**Brief:** Search the data for the string "units" and copy each line where it turns up.

**Extracted information:**
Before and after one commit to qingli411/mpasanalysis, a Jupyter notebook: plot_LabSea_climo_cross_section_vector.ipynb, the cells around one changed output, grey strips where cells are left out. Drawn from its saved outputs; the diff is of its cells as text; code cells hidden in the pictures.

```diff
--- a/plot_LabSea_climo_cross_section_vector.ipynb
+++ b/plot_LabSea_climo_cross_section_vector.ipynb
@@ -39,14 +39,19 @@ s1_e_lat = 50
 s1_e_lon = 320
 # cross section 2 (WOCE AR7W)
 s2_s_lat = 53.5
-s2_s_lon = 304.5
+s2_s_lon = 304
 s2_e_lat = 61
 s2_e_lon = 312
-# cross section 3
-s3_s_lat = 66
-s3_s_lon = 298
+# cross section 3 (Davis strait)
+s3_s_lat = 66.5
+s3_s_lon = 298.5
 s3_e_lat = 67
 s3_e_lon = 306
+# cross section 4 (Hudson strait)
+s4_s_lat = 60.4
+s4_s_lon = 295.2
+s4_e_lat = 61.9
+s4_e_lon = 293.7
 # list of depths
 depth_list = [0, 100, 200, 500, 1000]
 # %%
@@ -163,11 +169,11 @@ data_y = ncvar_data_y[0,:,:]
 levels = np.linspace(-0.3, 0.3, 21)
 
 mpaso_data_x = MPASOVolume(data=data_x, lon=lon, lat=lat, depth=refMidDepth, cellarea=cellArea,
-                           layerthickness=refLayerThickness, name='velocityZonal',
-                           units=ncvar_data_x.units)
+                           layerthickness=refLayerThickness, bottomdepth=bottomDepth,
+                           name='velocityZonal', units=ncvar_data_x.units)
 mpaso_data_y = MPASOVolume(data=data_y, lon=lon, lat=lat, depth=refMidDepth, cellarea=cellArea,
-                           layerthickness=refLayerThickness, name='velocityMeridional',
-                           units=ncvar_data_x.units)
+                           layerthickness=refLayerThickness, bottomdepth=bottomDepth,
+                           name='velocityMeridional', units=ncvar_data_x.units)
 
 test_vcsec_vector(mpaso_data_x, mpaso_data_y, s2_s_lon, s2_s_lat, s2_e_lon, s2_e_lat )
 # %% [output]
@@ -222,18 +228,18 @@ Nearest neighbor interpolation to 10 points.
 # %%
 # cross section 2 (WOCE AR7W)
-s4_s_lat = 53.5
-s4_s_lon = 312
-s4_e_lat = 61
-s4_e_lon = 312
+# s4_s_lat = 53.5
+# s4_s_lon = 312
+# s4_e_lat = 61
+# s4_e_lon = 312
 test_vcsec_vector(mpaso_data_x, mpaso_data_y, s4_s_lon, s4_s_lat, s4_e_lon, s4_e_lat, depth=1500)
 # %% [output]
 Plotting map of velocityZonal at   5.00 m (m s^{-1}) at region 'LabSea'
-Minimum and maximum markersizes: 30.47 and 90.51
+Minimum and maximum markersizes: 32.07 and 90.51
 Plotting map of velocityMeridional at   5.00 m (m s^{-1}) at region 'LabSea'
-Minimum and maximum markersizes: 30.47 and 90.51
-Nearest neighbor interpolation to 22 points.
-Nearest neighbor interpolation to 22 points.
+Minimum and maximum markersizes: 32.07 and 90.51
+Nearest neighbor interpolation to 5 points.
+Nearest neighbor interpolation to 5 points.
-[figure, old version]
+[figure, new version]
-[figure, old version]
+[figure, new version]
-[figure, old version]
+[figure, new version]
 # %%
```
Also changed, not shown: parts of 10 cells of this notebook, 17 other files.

**Response:**
-                           units=ncvar_data_x.units)
+                           name='velocityZonal', units=ncvar_data_x.units)
-                           units=ncvar_data_x.units)
+                           name='velocityMeridional', units=ncvar_data_x.units)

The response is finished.